The van was not properly repaired and Gerry rejected the insurer’s offer. Gerry wanted the van written off and to be paid $25,500, the value of the van, and compensation for inconvenience.
The insurer eventually agreed to pay Gerry $25,500 and $5,000 as compensation for inconvenience. Gerry accepted this offer eight months after he submitted the insurance claim.
Although Gerry’s complaint with the insurer was resolved, he complained about the advice given by his broker.
The broker said that they had done everything they could to help Gerry, including negotiating with the insurer to have the $25,500 claim paid and the compensation for inconvenience. Gerry did not accept the broker’s response and complained to FSCL.
Gerry complained that it had taken eight months to repair his van and this was unacceptable. Gerry said the broker told him to buy a replacement van when the insurer had not yet decided whether to replace the van or write it off. Gerry said he would not have bought a replacement van if he knew the insurer intended repairing the old van. Gerry also said his broker should have told him he could choose the repairer. Gerry was not happy with the repairer’s work and said that his own repairer would have done a better job. Finally, Gerry complained that he was paying double for insurance. He was paying to insure his van while it was at the repairer as well as to insure the new van.
The broker did not accept any responsibility for the delay. They had processed the claim quickly, had kept in touch with Gerry throughout. Any delay was caused by Covid-19, the insurer, the repairer, and Gerry himself. The broker did not accept they told Gerry to buy a replacement van. The broker felt they had achieved a good outcome for Gerry. Initially the insurer wanted to repair the van, but after the broker’s involvement, the insurer agreed to pay the claim out in cash with an additional $5,000 as compensation for inconvenience.
It seemed to us that Gerry’s complaint was really about the insurer’s assessment of the claim and delay in having the van repaired. We explained that although the broker arranged the insurance, they were not Gerry’s insurer. The broker’s role is to find appropriate insurance and help at claims time. The broker is not responsible for assessing loss or paying a claim. This is the insurer’s job.
Although the claim and repair appeared to have taken a long time, this was not the broker’s fault. The insurer had offered $5,000 as compensation for delay during the process.
With respect to the advice to repair the van, we looked at the email and although the broker could have clarified that the claim was not yet assessed, we did not think the broker had actually told Gerry to buy a new van.
We also agreed that the broker could have told Gerry that he could take the van to another repairer, but it seemed that hindsight had a large part to play in this complaint.

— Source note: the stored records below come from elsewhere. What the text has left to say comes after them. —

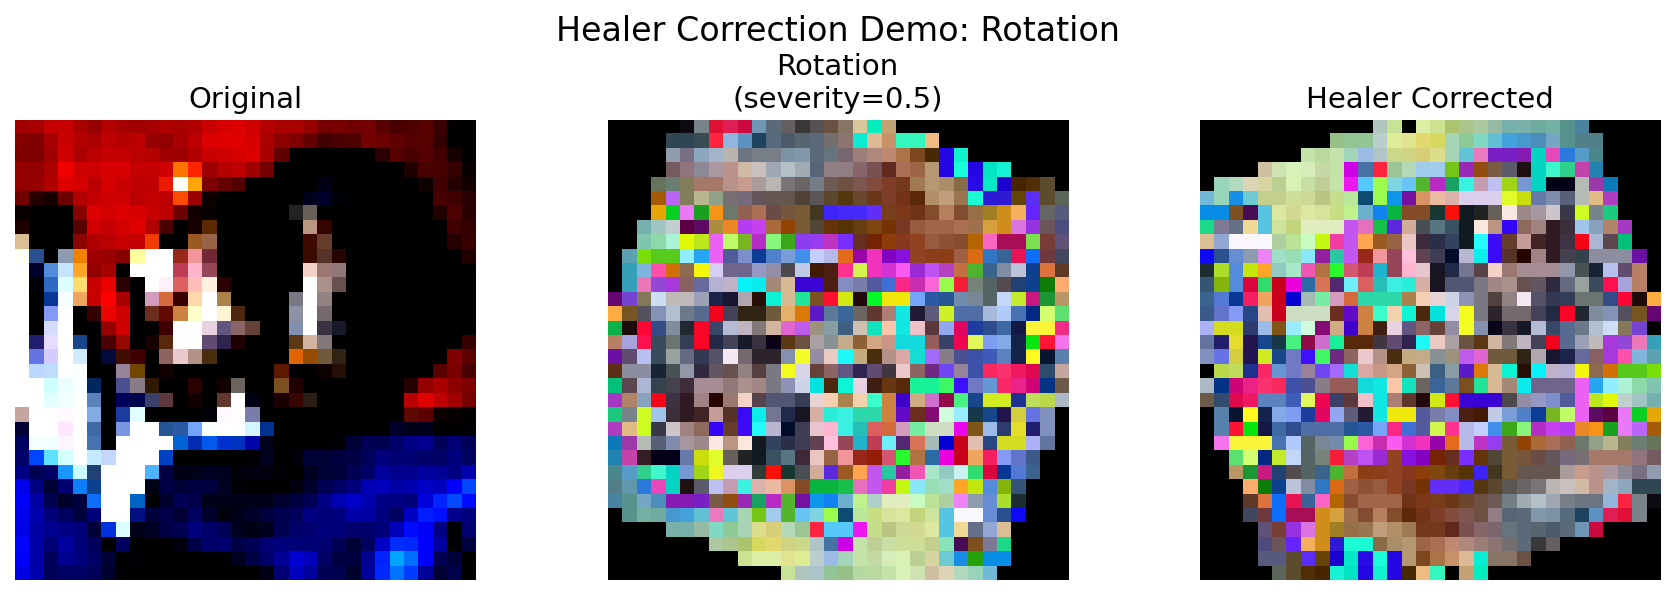
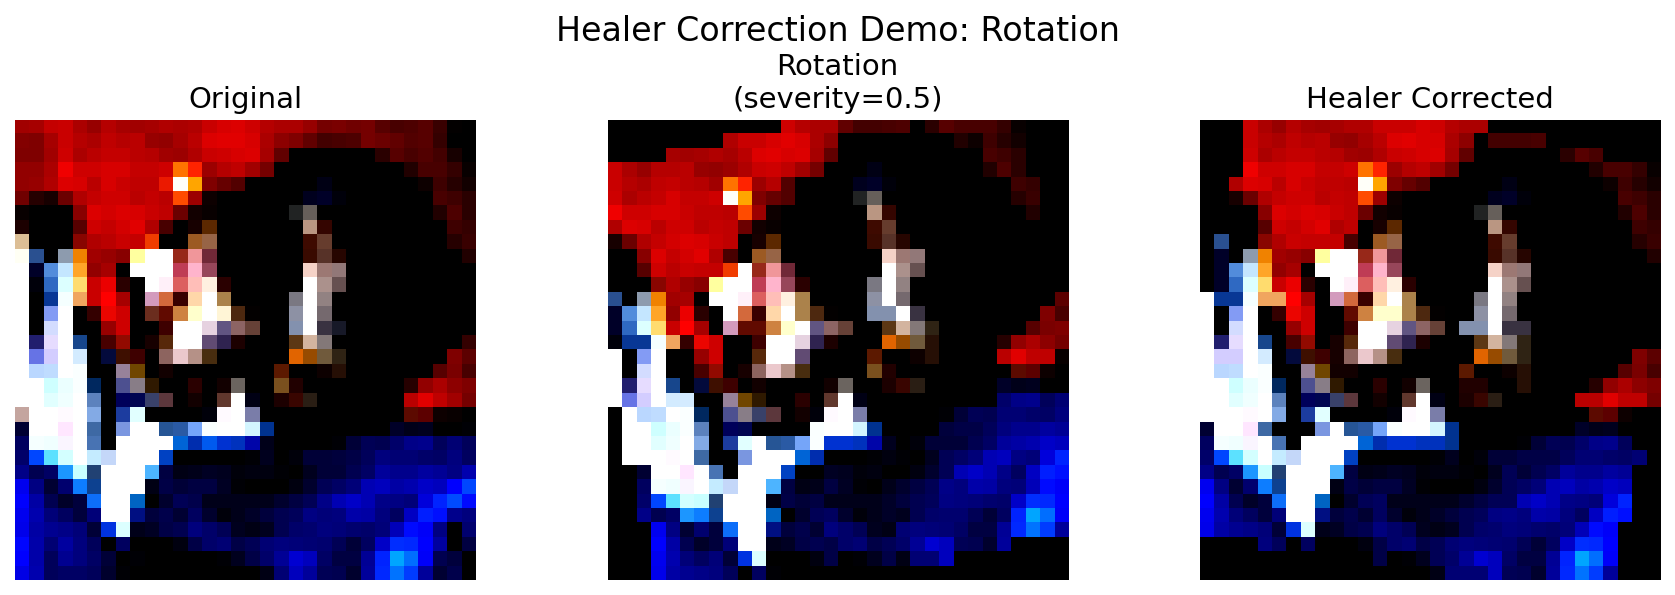
might have found the bug

diff --git a/rendu/src/data/continuous_transforms.py b/rendu/src/data/continuous_transforms.py
@@ -13,7 +13,7 @@ class ContinuousTransforms:
     def __init__(self, severity=1.0):
         self.severity = severity
         self.transform_types = ['no_transform', 'gaussian_noise', 'rotation', 'affine']
-        self.transform_probs = [0.3, 1.0, 1.0, 1.0]  # TODO config
+        self.transform_probs = [1.0, 1.0, 1.0, 1.0]  # TODO config
         
     def apply_transforms(self, img, transform_type=None, severity=None, return_params=False):
         """
@@ -63,10 +63,14 @@ class ContinuousTransforms:
             max_angle = MAX_ROTATION * severity
             angle = random.uniform(-max_angle, max_angle)
             
-            # we must use CPU for PIL operations ?
-            img_cpu = img.cpu()
-            to_pil = transforms.ToPILImage()
+            # Ensure image is in valid range before PIL conversion
+            img_clamped = torch.clamp(img, 0, 1)
+            img_cpu = img_clamped.cpu()
+            
+            # Use proper mode for PIL conversion
+            to_pil = transforms.ToPILImage(mode='RGB')
             to_tensor = transforms.ToTensor()
+            
             pil_img = to_pil(img_cpu)
             rotated_img = transforms.functional.rotate(pil_img, angle)
             transformed_img = to_tensor(rotated_img).to(device)  
@@ -81,10 +85,14 @@ class ContinuousTransforms:
             shear_x = random.uniform(-max_shear, max_shear)
             shear_y = random.uniform(-max_shear, max_shear)
             
-            # CPU for PIL
-            img_cpu = img.cpu()
-            to_pil = transforms.ToPILImage()
+            # Ensure image is in valid range before PIL conversion
+            img_clamped = torch.clamp(img, 0, 1)
+            img_cpu = img_clamped.cpu()
+            
+            # Use proper mode for PIL conversion
+            to_pil = transforms.ToPILImage(mode='RGB')
             to_tensor = transforms.ToTensor()
+            
             pil_img = to_pil(img_cpu)
             
             width, height = pil_img.size
@@ -123,7 +131,7 @@ class ContinuousTransforms:
             return_params: If True, return the transformation parameters
             
         Returns:
-            transformed_img: The transformed image (without clamping)
+            transformed_img: The transformed image (without clamping for noise, but clamped for PIL operations)
             transform_params: Dictionary of transformation parameters (if return_params=True)
         """
         device = img.device
@@ -153,16 +161,20 @@ class ContinuousTransforms:
             std = severity * MAX_STD_GAUSSIAN_NOISE
             noise = torch.randn_like(img, device=device) * std
             transformed_img = img + noise
-            # NO CLAMPING - values can go outside [0,1] range ?
+            # NO CLAMPING - values can go outside [0,1] range
             transform_params['noise_std'] = std
             
         elif transform_type == 'rotation':
             max_angle = MAX_ROTATION * severity
             angle = random.uniform(-max_angle, max_angle)
             
-            img_cpu = img.cpu()
-            to_pil = transforms.ToPILImage()
+            # Must clamp for PIL conversion even in unnormalized version
+            img_clamped = torch.clamp(img, 0, 1)
+            img_cpu = img_clamped.cpu()
+            
+            to_pil = transforms.ToPILImage(mode='RGB')
             to_tensor = transforms.ToTensor()
+            
             pil_img = to_pil(img_cpu)
             rotated_img = transforms.functional.rotate(pil_img, angle)
             transformed_img = to_tensor(rotated_img).to(device)  
@@ -177,9 +189,13 @@ class ContinuousTransforms:
             shear_x = random.uniform(-max_shear, max_shear)
             shear_y = random.uniform(-max_shear, max_shear)
             
-            img_cpu = img.cpu()
-            to_pil = transforms.ToPILImage()
+            # Must clamp for PIL conversion even in unnormalized version
+            img_clamped = torch.clamp(img, 0, 1)
+            img_cpu = img_clamped.cpu()
+            
+            to_pil = transforms.ToPILImage(mode='RGB')
             to_tensor = transforms.ToTensor()
+            
             pil_img = to_pil(img_cpu)
             
             width, height = pil_img.size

If the repairer had done a good job, there would be no complaint. In any event the insurer had already compensated Gerry for delays during the repair process.
Finally, we explained that he had not been overcharged for his insurance. The original van was insured, and the insurance had responded at claim time. Although the van was off the road this had no impact on the amount of insurance Gerry needed to pay. Gerry had also insured the replacement van, and again had received value for the money paid for the insurance.

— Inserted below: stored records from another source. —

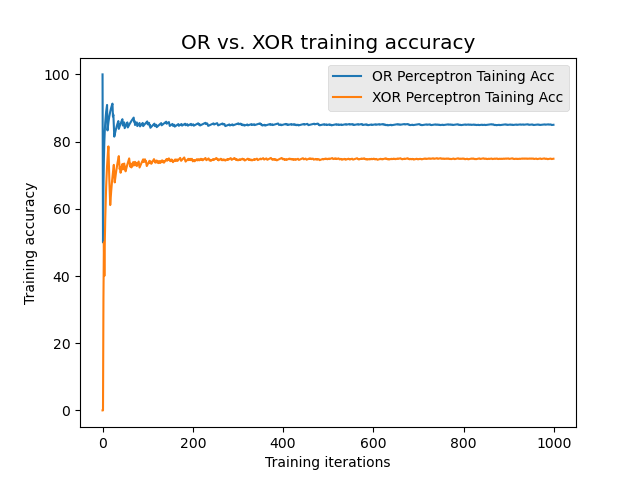
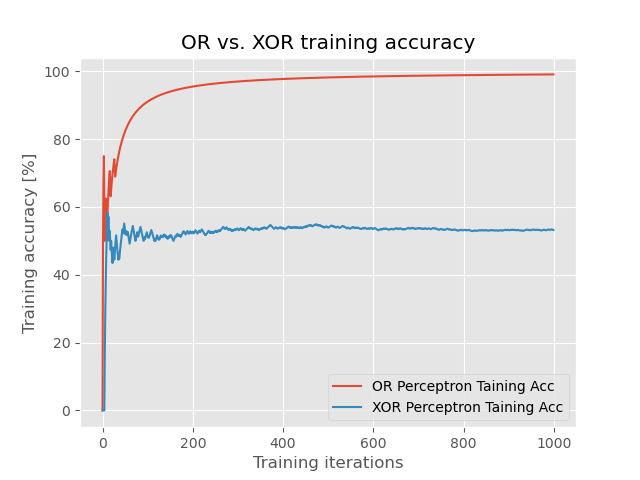
Corrected Q1 perceptron with correct Perceptron learning rule, now working on implementing Batch Grad Descent for Q2 2-layer neural net.

diff --git a/hw/hw02/nn_2layer.py b/hw/hw02/nn_2layer.py
@@ -41,11 +41,11 @@ class nn_2layer:
     #self.pIC = paramIC # parameter initial conditions - normal or uniform distr.
     self.loss = 0 # training loss
     #self.param = dict() # a dictionary to hold all parameters
-    self.grad = dict() # a dict to hold all gradients (for SGD at BProp)
+    #self.grad = dict() # a dict to hold all gradients (for SGD at BProp)
     #self.gCache = dict() # will need this for chain rule at BProp
     # Print and data logging
     self.prt = prt
-    self.log.on = recTrainHist # this is the Enable flag for data logging
+    #self.logOn = recTrainHist # this is the Enable flag for data logging
 
     # uniform distribution
     # first layer
@@ -68,22 +68,99 @@ class nn_2layer:
       print('B2:', self.B2)
       print('\n\n')
     #pdb.set_trace()
-    if self.log.on:
-      self.log.W1 = list()
-      self.log.B1 = list()
-      self.log.Z1 = list()
-      self.log.Y1 = list()
-      self.log.W2 = list()
-      self.log.B2 = list()
-      self.log.Z2 = list()
-      self.log.Yest = list()
-      self.log.iters = list()
-      self.log.W1update = list()
-      self.log.B1update = list()
-      self.log.W2update = list()
-      self.log.B2update = list()
-      self.log.accHist = list()
+    #if self.logOn:'
+    # init datalogger
+    self.log = datalogger(recTrainHist)
     return
+
+
+    """
+      def train(self, X, Y):
+    self.nSamples, self.mFeatures = X.shape
+    self.W = np.random.uniform(low=-.1, high=.1, size=self.mFeatures)
+    self.b = 0
+
+    XY = np.concatenate((X, Y), axis=1)
+    XY_tmp = np.ndarray.copy(XY)
+    for _ in range(self.iters):
+      i = random.randint(0, len(XY_tmp)-1)
+      Xdatum = XY_tmp[i][:-1]
+      Ydatum = XY_tmp[i][-1]
+      XY_tmp = np.delete(XY_tmp, i, axis=0)
+      #pdb.set_trace()
+      linOutput = np.dot(Xdatum, self.W) + self.b
+      y_ = self.af(linOutput)
+      # apply the Perceptron rule
+      error = Ydatum - y_
+      update = self.lr * error
+      delta_W = update * Xdatum
+      self.W += delta_W
+      self.b += error
+      if len(XY_tmp)==0: XY_tmp = np.ndarray.copy(XY)
+      if self.prt==True:
+        print("iter:{:<4d}".format(_)," |X:{:2}".format(Xdatum[0]), \
+          "{:2}".format(Xdatum[1]), "{:2}".format(Xdatum[2]), \
+          "{:2}".format(Xdatum[3]), " |Y:{:2}".format(Ydatum), \
+          " |y_:{:2}".format(y_), " | err:{:2}".format(error), \
+          " | W:{:3.2f}".format(self.W[0]), "{:3.2f}".format(self.W[1]), \
+          "{:3.2f}".format(self.W[2]), '{:3.2f}'.format(self.W[3]))
+      if self.recTrainHist==True:
+        self.WHist.append(self.W)
+        self.bHist.append(self.b)
+        self.XHist.append(Xdatum)
+        self.YHist.append(Ydatum)
+        self.YestHist.append(y_)
+        self.ErrHist.append(error)
+        self.deltaWHist.append(delta_W)
+        #self.updateHist.append(update)
+        self.accHist.append(self.getacc(self.YHist, self.YestHist))
+    return
+
+
+    """
+
+
+  def train(self, X, Y):
+    self.nSamples, self.mFeatures = X.shape
+    self.W = np.random.uniform(low=-.1, high=.1, size=self.mFeatures)
+    self.b = 0
+
+    XY = np.concatenate((X, Y), axis=1)
+    XY_tmp = np.ndarray.copy(XY)
+    for _ in range(self.iters):
+      i = random.randint(0, len(XY_tmp)-1)
+      Xdatum = XY_tmp[i][:-1]
+      Ydatum = XY_tmp[i][-1]
+      XY_tmp = np.delete(XY_tmp, i, axis=0)
+      #pdb.set_trace()
+      linOutput = np.dot(Xdatum, self.W) + self.b
+      y_ = self.af(linOutput)
+      # apply the Perceptron rule
+      error = Ydatum - y_
+      update = self.lr * error
+      delta_W = update * Xdatum
+      self.W += delta_W
+      self.b += update
+      if len(XY_tmp)==0: XY_tmp = np.ndarray.copy(XY)
+      if self.prt==True:
+        print("iter:{:<4d}".format(_)," |X:{:2}".format(Xdatum[0]), \
+          "{:2}".format(Xdatum[1]), "{:2}".format(Xdatum[2]), \
+          "{:2}".format(Xdatum[3]), " |Y:{:2}".format(Ydatum), \
+          " |y_:{:2}".format(y_), " | err:{:2}".format(error), \
+          " | W:{:3.2f}".format(self.W[0]), "{:3.2f}".format(self.W[1]), \
+          "{:3.2f}".format(self.W[2]), '{:3.2f}'.format(self.W[3]))
+      if self.recTrainHist==True:
+        self.WHist.append(self.W)
+        self.bHist.append(self.b)
+        self.XHist.append(Xdatum)
+        self.YHist.append(Ydatum)
+        self.YestHist.append(y_)
+        self.ErrHist.append(error)
+        self.deltaWHist.append(delta_W)
+        self.updateHist.append(update)
+        self.accHist.append(self.getacc(self.YHist, self.YestHist))
+    return
+
 
 
   def sigmoid(self, var):
@@ -115,15 +192,6 @@ class nn_2layer:
       self.log.iters.append(iteration)
     return
 
-  def L1(self, Yact, Yest):
-    losses = abs(Yact-Yest)
-    loss = np.sum(losses)
-    return loss
-
-  def L2(self, Yact, Yest):
-    losses = (Yact-Yest) ** 2
-    loss = np.sum(losses)
-    return loss
 
   def cEntropy(self, Yact, Yest): # not tested
     loss = (1.0 / self.nSamples) * (- np.dot(Yact, np.log(Yest).T) - \
@@ -198,6 +266,25 @@ class nn_2layer:
         print('\n\n')
     return
 
+# data logger with easy data structure handler
+class datalogger:
+  def __init__(self, enable):
+    self.on = enable # enable flag
+    self.W1 = list()
+    self.B1 = list()
+    self.Z1 = list()
+    self.Y1 = list()
+    self.W2 = list()
+    self.B2 = list()
+    self.Z2 = list()
+    self.Yest = list()
+    self.iters = list()
+    self.W1update = list()
+    self.B1update = list()
+    self.W2update = list()
+    self.B2update = list()
+    self.accHist = list()
+    return
 
 def get_data(data, Ymax,  Ymin):
   X = list()
@@ -222,7 +309,7 @@ if __name__ == '__main__':
   print('-->> Training and testing with OR')
   X, Y = get_data(dataOR, Ymax=1, Ymin=0) # rescale output to [0,1] since we're using Sigmoid activation function
 
-  nnOR = nn_2layer(X, Y, lr=.01, iters=1000)
+  nnOR = nn_2layer(X, Y, lr=.001, iters=1000)
   nnOR.train()
   #plt.plot(range(len(pOR.accHist)), nnOR.accHist, label='OR Perceptron Taining Acc')
   #plt.show()

diff --git a/hw/hw02/perceptron.py b/hw/hw02/perceptron.py
@@ -24,12 +24,12 @@ dataXOR = [( 1,  1,  1,  1, -1),
            (-1, -1, -1,  1, -1)]
 
 class perceptron:
-  def __init__(self, lr, iters, prt, L, recTrainHist):
+  def __init__(self, lr, iters, prt, recTrainHist):
     self.lr = lr
     self.iters = iters
     self.af = self.sign
     self.prt = prt
-    self.loss = L
+    #self.loss = L
     self.recTrainHist = recTrainHist
     if self.recTrainHist:
       self.WHist = list()
@@ -46,7 +46,7 @@ class perceptron:
     return
 
   def sign(self, val):
-    return np.where(val>=0, 1, -1)
+    return np.where(val>0, 1, -1)
 
   def train(self, X, Y):
     self.nSamples, self.mFeatures = X.shape
@@ -64,11 +64,11 @@ class perceptron:
       linOutput = np.dot(Xdatum, self.W) + self.b
       y_ = self.af(linOutput)
       # apply the Perceptron rule
-      error = self.loss(Ydatum, y_)
+      error = Ydatum - y_
       update = self.lr * error
       delta_W = update * Xdatum
       self.W += delta_W
-      self.b += update
+      self.b += error
       if len(XY_tmp)==0: XY_tmp = np.ndarray.copy(XY)
       if self.prt==True:
         print("iter:{:<4d}".format(_)," |X:{:2}".format(Xdatum[0]), \
@@ -85,7 +85,7 @@ class perceptron:
         self.YestHist.append(y_)
         self.ErrHist.append(error)
         self.deltaWHist.append(delta_W)
-        self.updateHist.append(update)
+        #self.updateHist.append(update)
         self.accHist.append(self.getacc(self.YHist, self.YestHist))
     return
 
@@ -99,12 +99,6 @@ class perceptron:
       if groundtruth[i] == prediction[i]:
         correct += 1
     return correct / float(len(groundtruth)) * 100.0
-
-def L1(Yact, Yest):
-  return abs(Yact-Yest)
-
-def L2(Yact, Yest):
-  return ((Yact-Yest) ** 2)
 
 def get_data(data):
   X = list()
@@ -125,8 +119,9 @@ if __name__ == '__main__':
 
   print('-->> Training and testing with OR')
   X, Y = get_data(dataOR)
-  pOR = perceptron(.01, 1000, True, L2, True)
+  pOR = perceptron( 0.1, 1000, True, True)
   pOR.train(X,Y)
+  plt.style.use('ggplot')
   plt.plot(range(len(pOR.accHist)), pOR.accHist, label='OR Perceptron Taining Acc')
   #plt.show()
   #figOR = plt.figure()
@@ -137,15 +132,14 @@ if __name__ == '__main__':
   print("\n\n")
   print('-->> Training and testing with XOR')
   xorX, xorY = get_data(dataXOR)
-  pXOR = perceptron(.01, 1000, True, L2, True)
+  pXOR = perceptron( 0.1, 1000, True, True)
   pXOR.train(xorX,xorY)
-  plt.style.use('ggplot')
   #plt.style.use('fivethirtyeight')
 
   plt.plot(range(len(pXOR.accHist)), pXOR.accHist, label='XOR Perceptron Taining Acc')
 
   plt.xlabel('Training iterations')
-  plt.ylabel('Training accuracy')
+  plt.ylabel('Training accuracy [%]')
   plt.title('OR vs. XOR training accuracy')
   plt.legend()
   #plt.grid(True)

Gerry was disappointed with our view, saying it was unreasonable for a repair to take eight months. Gerry felt his broker had not appreciated the consequences for him and that if he did not complain the broker would just get away with it and other people would have to endure the same level of inconvenience. However, Gerry agreed to discontinue his complaint.

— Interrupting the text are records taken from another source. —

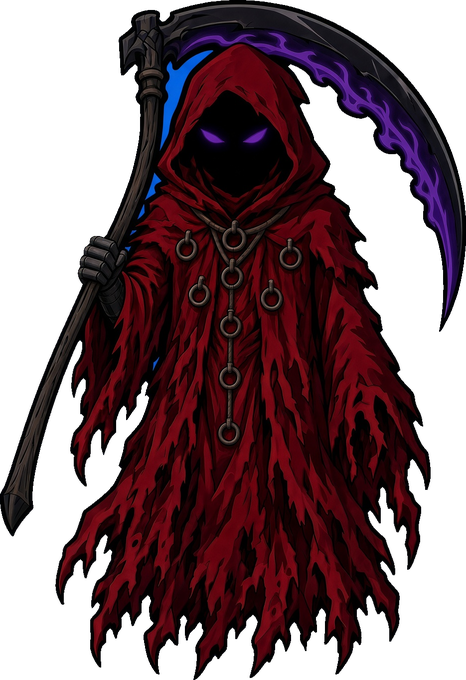
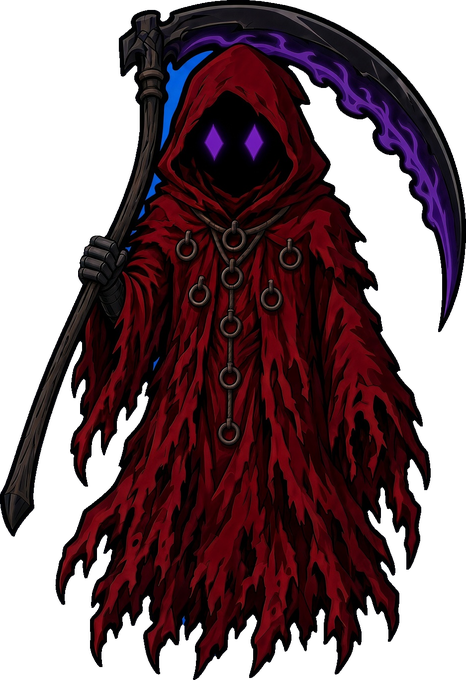
Give the summoner diamond eyes
Same robe and scythe. The eye slits are now tall pointed diamonds.

diff --git a/index.html b/index.html
@@ -270,7 +270,7 @@
   <div id="ghost-speech" class="ghost-bubble">✦ drag me. call them.</div>
 
   <div id="ghost-character" class="ghost-body">
-    <img class="ghost-svg" src="ghost.png?v=6" alt="" width="132" draggable="false">
+    <img class="ghost-svg" src="ghost.png?v=7" alt="" width="132" draggable="false">
   </div>
 
   <div class="ghost-mana" id="ghostMana" role="meter" aria-label="Soul" aria-valuemin="0" aria-valuemax="100" aria-valuenow="100">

Insights for consumers
It is not uncommon for people complaining to us to confuse their broker and insurer. This is easy to do. Often the insurance is provided under the broker’s brand. However, the roles are very different. While a broker will often help with a claim, the insurer decides whether or not to pay a claim and a complaint about the claim should be directed to the insurer. A broker might be responsible, in part, if they have held the process up by not passing along information in a timely manner.